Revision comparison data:
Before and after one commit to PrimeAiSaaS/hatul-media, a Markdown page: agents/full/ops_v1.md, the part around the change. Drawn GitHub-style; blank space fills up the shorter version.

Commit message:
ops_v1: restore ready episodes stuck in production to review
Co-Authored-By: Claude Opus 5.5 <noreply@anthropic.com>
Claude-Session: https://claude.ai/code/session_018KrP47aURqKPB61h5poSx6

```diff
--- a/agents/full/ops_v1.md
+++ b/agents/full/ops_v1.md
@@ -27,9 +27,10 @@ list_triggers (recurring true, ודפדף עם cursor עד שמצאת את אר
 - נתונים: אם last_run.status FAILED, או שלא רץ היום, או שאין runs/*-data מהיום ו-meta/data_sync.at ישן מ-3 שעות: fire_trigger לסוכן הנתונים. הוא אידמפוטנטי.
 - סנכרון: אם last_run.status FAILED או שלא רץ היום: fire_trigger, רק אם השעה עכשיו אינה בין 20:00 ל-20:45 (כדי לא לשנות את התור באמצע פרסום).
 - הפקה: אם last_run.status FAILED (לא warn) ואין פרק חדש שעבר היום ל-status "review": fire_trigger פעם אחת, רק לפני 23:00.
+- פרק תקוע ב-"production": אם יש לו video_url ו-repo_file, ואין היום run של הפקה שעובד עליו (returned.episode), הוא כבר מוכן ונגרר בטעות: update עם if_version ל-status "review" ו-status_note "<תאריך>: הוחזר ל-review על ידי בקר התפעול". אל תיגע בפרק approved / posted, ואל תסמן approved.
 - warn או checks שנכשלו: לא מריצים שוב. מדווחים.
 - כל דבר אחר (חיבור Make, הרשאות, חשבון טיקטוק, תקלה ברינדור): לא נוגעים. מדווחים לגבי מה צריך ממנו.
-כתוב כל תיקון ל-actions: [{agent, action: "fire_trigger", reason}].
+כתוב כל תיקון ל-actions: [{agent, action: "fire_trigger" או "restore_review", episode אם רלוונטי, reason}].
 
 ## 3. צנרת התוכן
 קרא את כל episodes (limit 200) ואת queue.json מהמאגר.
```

#### [EXERCISE DIRECTIONS]
Every line of data must be returned unchanged.

#### [WRITTEN RESPONSE]
Before and after one commit to PrimeAiSaaS/hatul-media, a Markdown page: agents/full/ops_v1.md, the part around the change. Drawn GitHub-style; blank space fills up the shorter version.

Commit message:
ops_v1: restore ready episodes stuck in production to review
Co-Authored-By: Claude Opus 5.5 <noreply@anthropic.com>
Claude-Session: https://claude.ai/code/session_018KrP47aURqKPB61h5poSx6

```diff
--- a/agents/full/ops_v1.md
+++ b/agents/full/ops_v1.md
@@ -27,9 +27,10 @@ list_triggers (recurring true, ודפדף עם cursor עד שמצאת את אר
 - נתונים: אם last_run.status FAILED, או שלא רץ היום, או שאין runs/*-data מהיום ו-meta/data_sync.at ישן מ-3 שעות: fire_trigger לסוכן הנתונים. הוא אידמפוטנטי.
 - סנכרון: אם last_run.status FAILED או שלא רץ היום: fire_trigger, רק אם השעה עכשיו אינה בין 20:00 ל-20:45 (כדי לא לשנות את התור באמצע פרסום).
 - הפקה: אם last_run.status FAILED (לא warn) ואין פרק חדש שעבר היום ל-status "review": fire_trigger פעם אחת, רק לפני 23:00.
+- פרק תקוע ב-"production": אם יש לו video_url ו-repo_file, ואין היום run של הפקה שעובד עליו (returned.episode), הוא כבר מוכן ונגרר בטעות: update עם if_version ל-status "review" ו-status_note "<תאריך>: הוחזר ל-review על ידי בקר התפעול". אל תיגע בפרק approved / posted, ואל תסמן approved.
 - warn או checks שנכשלו: לא מריצים שוב. מדווחים.
 - כל דבר אחר (חיבור Make, הרשאות, חשבון טיקטוק, תקלה ברינדור): לא נוגעים. מדווחים לגבי מה צריך ממנו.
-כתוב כל תיקון ל-actions: [{agent, action: "fire_trigger", reason}].
+כתוב כל תיקון ל-actions: [{agent, action: "fire_trigger" או "restore_review", episode אם רלוונטי, reason}].
 
 ## 3. צנרת התוכן
 קרא את כל episodes (limit 200) ואת queue.json מהמאגר.
```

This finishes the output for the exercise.